[Data entries]
•••••
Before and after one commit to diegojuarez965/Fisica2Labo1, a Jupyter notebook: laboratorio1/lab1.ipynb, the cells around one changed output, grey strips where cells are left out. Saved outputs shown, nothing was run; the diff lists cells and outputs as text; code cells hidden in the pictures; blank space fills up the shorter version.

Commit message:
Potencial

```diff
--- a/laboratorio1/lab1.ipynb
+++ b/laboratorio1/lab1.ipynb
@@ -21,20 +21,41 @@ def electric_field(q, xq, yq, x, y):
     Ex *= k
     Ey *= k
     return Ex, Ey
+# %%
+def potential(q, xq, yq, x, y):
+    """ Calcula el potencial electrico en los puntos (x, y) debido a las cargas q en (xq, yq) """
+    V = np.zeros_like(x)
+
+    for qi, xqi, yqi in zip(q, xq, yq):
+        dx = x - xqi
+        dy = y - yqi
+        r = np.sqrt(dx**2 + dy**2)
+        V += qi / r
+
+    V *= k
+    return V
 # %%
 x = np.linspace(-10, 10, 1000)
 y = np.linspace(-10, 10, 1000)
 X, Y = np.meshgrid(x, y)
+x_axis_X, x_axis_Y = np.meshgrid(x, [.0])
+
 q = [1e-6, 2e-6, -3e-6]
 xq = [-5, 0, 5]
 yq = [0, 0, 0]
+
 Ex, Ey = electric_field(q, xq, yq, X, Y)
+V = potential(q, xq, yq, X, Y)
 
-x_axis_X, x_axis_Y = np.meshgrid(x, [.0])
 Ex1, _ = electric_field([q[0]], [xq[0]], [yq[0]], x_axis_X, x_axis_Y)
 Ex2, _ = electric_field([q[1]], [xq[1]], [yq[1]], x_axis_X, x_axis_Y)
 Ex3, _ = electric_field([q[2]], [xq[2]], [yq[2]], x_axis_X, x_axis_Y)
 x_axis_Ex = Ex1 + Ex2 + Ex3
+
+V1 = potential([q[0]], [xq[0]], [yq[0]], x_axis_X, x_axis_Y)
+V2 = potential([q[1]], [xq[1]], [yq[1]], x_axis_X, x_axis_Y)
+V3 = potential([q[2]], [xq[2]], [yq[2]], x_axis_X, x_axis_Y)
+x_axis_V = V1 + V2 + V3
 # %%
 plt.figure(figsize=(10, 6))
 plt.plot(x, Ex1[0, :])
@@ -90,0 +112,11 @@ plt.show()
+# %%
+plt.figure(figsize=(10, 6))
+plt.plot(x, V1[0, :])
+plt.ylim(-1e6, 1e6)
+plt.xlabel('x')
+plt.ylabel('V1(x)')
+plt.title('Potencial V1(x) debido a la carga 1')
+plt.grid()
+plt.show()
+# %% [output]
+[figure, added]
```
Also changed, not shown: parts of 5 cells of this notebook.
•••••
* EXERCISE BRIEF: What is the number of lines in the records that contain the string "linspace"? Give only that number.

* OUTPUT OF THE TASK: 2